Vonn soars highest in Cortina downhill, but it was big air for all
Lindsey Vonn reached the sky in Saturday's downhill in Cortina, winning the 30th race of her World Cup career, but everyone in the race got a surprising amount of air time over the biggest jump on the course.
"That's the thing with the jumps here. Everyone flies pretty far in the training runs but it's always on race day that everyone's charging harder, you have faster wax on and that jump always carries more than you expect. I definitely did the window roll-down," said Vonn, who beat Maria Riesch by 0.42 seconds, building speed throughout her run to win the race in the bottom split before the finish.
Even racers in the tightest tucks ended up pedaling their hands a bit before landing the jump, which comes after the steepest part of the course called Tofana.
"The problem is we're landing on the flat," said Switzerland's Fraenzi Aufdenblatten, who was seventh Saturday within a very tight group of top 8 finishers, all within two tenths of a second from the podium, which was also shared by Anja Paerson and Nadja Kamer, who tied for third place, 0.86 seconds behind Vonn.
"In the race we're taking a little bit more risk so that jump, it's like a rocket," Aufdenblatten said, adding that the jump is part of what makes Cortina one of the most exciting courses on the downhill circuit. "The bad thing is because you know it's going to be that flat so it's like, 'Woah.' It's really preparing every muscle you have to be ready and hoping that you're in the right spot. Because if you're behind, you have a lot of time to think because you can't do anything [in the air]."
Riesch, who had never done better than 10th in the Cortina downhill, said she has come a long way refining her form over jumps. Still, the post-Tofana jump gave her a little jolt and despite her aerodynamic tuck, one hand started flapping a bit before the landing.
"That was HUGE, I was a little bit shocked," she said. "When I was younger, I was not a good jumper. Always I was like this [leaning back] or my skis went up and now I always try to have perfect tension right when I get air. I always lift my legs a little bit because when I push it down I don't find the right place, then I get a rebound. Sometimes I'm flying higher and wider, but I'm always compact."
With her weak knee weighing heavily on her mind, the big jump was a large factor in the mental obstacles that plagued Paerson all day ... before and during the race.
"I told one of my coaches at the top that it's a 50-50 chance that I'm in the net or in the finish today," Paerson said. "I tried to be aggressive but I was really nervous over that jump. As you see today, everyone is like three or four meters [off the ground] and you're just straightening your body because you want to land. Sometimes you have some stuff in your head, you just don't see your line clearly and you just don't get your plan in there perfectly. I'm just happy to be down and happy to be on the podium today."
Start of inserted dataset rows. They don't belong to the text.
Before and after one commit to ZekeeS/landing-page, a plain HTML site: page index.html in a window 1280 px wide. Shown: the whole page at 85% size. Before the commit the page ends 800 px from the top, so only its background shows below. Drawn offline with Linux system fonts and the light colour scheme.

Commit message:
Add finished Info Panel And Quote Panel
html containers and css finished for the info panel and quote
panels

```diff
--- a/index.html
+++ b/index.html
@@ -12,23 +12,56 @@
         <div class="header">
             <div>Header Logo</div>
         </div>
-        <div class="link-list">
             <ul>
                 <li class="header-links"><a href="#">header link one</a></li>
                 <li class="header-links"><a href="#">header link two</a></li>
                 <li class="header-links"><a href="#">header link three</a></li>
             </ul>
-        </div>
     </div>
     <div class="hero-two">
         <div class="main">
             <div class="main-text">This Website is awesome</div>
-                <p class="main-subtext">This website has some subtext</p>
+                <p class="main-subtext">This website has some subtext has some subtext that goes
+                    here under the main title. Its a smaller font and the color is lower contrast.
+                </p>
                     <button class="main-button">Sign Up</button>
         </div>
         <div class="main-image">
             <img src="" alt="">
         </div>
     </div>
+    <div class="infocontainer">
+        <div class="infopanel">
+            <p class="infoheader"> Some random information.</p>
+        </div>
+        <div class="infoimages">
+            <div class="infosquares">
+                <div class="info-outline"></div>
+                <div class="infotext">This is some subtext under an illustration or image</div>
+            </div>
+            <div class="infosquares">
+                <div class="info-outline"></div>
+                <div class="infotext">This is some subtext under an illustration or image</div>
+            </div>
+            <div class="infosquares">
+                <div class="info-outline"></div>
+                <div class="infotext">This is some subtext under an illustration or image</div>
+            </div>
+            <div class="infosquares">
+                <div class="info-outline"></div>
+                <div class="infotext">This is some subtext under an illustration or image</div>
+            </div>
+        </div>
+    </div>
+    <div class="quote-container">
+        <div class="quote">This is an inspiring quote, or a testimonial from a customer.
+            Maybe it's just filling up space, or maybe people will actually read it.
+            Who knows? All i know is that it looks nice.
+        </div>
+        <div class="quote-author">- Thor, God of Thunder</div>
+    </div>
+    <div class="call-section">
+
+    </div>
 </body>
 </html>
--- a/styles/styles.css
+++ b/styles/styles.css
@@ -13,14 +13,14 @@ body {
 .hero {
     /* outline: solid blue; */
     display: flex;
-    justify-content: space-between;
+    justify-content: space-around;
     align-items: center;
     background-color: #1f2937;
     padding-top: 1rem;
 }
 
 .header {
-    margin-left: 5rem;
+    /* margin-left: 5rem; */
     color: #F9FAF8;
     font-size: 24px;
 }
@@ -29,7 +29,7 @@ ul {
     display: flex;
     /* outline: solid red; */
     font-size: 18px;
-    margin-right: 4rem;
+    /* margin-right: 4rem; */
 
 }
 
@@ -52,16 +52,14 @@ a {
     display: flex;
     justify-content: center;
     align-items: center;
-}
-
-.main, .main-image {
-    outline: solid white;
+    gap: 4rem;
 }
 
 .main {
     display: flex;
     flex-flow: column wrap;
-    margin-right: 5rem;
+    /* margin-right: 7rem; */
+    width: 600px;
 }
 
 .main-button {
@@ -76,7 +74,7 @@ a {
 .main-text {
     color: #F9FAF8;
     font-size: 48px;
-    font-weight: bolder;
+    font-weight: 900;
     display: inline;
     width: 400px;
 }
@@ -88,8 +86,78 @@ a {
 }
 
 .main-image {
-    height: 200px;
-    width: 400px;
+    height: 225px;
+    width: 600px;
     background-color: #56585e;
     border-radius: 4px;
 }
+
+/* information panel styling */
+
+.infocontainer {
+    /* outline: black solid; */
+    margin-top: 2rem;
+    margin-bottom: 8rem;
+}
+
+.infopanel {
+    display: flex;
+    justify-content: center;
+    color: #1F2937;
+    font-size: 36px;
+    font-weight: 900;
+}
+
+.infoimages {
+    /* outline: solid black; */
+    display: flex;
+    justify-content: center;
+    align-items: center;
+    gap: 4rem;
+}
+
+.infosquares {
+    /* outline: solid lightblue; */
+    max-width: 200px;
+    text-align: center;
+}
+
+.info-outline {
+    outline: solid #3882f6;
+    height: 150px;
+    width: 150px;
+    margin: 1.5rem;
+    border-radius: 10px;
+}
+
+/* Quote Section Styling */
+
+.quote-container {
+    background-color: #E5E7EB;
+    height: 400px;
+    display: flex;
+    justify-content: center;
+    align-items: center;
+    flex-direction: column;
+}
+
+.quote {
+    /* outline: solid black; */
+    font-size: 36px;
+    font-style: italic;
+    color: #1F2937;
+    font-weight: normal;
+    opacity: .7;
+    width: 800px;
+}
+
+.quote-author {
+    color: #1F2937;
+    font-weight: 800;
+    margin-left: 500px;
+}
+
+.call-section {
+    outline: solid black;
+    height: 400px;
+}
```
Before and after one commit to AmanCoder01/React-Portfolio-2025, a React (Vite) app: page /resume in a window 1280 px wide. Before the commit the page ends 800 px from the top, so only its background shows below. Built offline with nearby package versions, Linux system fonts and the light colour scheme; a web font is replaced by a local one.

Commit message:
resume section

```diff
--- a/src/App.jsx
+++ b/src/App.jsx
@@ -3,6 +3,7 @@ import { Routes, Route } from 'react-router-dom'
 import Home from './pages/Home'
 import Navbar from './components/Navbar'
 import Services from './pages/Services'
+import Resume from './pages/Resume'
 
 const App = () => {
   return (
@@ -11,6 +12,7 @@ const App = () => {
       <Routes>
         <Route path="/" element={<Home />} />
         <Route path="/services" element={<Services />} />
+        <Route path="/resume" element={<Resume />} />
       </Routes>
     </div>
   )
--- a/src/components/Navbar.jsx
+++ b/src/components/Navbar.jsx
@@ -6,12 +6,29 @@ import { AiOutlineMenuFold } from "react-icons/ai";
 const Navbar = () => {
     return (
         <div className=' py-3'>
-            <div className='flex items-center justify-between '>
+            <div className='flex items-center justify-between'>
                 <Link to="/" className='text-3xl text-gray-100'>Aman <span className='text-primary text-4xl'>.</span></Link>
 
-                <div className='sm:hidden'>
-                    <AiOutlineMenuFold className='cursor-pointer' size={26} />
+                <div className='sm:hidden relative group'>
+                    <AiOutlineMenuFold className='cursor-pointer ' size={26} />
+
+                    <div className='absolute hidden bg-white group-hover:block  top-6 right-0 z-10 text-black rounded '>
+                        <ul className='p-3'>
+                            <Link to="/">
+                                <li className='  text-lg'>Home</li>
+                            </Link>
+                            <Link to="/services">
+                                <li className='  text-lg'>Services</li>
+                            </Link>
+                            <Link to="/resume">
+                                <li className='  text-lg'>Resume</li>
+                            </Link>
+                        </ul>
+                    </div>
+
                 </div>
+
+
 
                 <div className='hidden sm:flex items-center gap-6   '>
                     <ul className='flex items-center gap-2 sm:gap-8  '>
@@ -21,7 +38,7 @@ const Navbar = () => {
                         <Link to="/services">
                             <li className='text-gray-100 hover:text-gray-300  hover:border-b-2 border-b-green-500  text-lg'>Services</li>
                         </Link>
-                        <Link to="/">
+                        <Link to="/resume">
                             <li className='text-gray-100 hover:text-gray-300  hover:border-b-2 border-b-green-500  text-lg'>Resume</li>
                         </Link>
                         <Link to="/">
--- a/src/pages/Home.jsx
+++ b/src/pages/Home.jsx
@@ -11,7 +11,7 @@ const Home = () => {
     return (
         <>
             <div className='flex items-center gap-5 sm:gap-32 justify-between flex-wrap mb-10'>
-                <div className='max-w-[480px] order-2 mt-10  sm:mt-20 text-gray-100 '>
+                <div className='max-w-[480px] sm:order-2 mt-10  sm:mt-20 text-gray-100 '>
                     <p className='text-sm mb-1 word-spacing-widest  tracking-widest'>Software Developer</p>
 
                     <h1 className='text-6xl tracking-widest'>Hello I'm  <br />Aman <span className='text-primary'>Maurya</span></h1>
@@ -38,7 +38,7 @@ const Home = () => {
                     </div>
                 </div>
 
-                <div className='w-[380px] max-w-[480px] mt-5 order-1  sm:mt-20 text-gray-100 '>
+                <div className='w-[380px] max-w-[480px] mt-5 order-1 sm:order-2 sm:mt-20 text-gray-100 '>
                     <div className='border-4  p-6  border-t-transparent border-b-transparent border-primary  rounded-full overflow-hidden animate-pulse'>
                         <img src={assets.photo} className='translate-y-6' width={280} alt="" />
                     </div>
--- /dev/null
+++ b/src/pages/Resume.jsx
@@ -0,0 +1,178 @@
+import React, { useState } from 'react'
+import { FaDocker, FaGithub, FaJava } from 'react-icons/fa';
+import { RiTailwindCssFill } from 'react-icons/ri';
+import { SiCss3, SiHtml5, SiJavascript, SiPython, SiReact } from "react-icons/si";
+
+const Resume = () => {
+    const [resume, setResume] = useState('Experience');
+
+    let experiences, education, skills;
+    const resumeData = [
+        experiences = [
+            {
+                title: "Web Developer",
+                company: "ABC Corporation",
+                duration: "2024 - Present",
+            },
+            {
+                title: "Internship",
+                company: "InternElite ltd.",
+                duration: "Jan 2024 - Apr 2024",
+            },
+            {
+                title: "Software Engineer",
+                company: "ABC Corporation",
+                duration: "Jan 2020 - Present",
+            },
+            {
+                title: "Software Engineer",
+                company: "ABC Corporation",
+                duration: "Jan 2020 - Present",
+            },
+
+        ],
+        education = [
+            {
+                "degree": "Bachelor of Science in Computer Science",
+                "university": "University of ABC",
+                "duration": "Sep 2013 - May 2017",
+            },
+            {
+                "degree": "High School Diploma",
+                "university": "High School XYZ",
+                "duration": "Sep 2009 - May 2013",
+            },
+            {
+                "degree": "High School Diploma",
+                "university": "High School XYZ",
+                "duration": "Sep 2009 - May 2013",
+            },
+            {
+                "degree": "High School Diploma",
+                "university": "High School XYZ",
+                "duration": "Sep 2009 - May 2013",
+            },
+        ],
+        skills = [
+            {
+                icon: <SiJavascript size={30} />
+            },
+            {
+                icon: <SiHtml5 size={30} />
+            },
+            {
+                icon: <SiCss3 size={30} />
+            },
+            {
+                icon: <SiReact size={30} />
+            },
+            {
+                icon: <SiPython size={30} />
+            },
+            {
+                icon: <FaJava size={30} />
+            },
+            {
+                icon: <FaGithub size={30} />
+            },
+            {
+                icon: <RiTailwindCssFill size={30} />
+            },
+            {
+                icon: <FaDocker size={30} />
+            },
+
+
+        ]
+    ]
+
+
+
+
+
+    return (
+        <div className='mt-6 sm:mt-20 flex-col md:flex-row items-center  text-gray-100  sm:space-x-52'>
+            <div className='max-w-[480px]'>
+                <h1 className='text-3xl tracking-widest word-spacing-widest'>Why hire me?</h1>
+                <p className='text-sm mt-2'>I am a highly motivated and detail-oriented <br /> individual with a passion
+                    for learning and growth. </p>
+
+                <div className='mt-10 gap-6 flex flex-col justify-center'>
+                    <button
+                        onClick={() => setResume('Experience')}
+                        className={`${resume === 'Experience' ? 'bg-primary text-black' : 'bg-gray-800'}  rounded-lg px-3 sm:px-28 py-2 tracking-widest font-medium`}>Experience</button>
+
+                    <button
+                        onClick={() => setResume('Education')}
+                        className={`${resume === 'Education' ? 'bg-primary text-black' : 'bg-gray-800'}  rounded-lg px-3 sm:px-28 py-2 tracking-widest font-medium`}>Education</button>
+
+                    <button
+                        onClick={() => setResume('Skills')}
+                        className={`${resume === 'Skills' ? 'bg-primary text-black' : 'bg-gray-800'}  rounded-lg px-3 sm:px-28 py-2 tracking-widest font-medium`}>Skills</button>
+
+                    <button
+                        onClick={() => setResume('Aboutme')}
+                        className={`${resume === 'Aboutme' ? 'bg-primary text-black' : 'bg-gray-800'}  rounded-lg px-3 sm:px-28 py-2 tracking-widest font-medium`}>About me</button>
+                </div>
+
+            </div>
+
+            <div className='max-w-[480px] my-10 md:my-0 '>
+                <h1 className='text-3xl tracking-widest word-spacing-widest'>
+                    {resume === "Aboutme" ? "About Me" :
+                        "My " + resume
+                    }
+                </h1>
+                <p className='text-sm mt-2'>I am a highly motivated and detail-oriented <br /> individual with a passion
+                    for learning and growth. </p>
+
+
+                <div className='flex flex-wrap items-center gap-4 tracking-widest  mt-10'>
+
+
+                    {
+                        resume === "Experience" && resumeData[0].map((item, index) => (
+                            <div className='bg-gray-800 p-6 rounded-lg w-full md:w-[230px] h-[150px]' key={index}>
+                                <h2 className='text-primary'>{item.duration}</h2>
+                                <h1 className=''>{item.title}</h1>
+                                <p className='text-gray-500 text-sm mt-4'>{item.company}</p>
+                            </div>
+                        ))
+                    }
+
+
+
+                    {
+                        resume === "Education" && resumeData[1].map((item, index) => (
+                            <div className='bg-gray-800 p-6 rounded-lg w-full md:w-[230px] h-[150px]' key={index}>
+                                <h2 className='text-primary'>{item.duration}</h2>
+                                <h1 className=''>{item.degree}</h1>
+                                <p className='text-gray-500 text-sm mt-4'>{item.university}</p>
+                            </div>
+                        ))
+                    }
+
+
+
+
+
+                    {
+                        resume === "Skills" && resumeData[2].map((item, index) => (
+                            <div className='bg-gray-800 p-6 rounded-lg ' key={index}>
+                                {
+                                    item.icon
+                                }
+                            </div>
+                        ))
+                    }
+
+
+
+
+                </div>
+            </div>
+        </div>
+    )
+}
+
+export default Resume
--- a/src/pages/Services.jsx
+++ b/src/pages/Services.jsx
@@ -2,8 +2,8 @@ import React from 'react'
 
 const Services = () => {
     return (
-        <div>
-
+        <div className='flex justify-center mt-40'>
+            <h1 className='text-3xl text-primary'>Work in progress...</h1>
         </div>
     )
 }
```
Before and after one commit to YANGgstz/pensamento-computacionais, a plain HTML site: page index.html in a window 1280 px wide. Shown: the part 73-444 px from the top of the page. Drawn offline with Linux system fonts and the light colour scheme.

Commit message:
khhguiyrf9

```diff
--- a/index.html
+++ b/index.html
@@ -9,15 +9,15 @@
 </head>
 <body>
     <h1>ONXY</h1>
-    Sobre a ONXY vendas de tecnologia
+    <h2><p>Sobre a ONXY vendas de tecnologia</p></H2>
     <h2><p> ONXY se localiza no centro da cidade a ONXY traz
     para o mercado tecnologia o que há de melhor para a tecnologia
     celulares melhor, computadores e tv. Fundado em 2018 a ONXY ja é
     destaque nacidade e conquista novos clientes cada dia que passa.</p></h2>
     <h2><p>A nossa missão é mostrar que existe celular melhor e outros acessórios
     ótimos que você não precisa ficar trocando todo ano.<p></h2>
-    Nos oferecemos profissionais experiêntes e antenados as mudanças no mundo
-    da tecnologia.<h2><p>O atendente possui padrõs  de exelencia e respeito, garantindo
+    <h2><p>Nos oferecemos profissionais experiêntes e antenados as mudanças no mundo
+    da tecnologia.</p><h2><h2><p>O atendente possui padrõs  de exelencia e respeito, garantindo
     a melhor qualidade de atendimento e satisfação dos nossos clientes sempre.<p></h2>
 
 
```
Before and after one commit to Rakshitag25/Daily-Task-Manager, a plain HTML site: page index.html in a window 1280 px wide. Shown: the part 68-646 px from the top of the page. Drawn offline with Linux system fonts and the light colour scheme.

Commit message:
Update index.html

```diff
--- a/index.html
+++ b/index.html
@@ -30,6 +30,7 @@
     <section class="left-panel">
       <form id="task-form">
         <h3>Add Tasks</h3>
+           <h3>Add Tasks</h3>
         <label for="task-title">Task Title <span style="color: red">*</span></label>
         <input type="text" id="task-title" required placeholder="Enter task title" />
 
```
As for the 0.42 seconds by which she lost the victory, Riesch is convinced it's because her skis didn't carry her quickly enough through the flats at the bottom of the course ... because her run was close to perfect.
"I had a nearly perfect run but still ... until the last intermediate it seemed like maybe she [Vonn] was slower," Riesch said. "I'm sure it's the skis in the flats. I'm sure. Because how can you explain four tenths? That's a lot for one section. I had a good run. I didn't make a mistake or anything."
When asked if she would consider trying longer skis, Riesch said it would be a risky time to do so right before the Olympics.
"It's tough now to start thinking about it," she said. "Maybe I'll try it in St. Moritz in the training run ... once. But it's a hard decision now because I'm coming along good with my equipment and it's so short before the Olympic Games."
The FIS Audi women's World Cup wraps up Sunday in Cortina with giant slalom.
by Shauna Farnell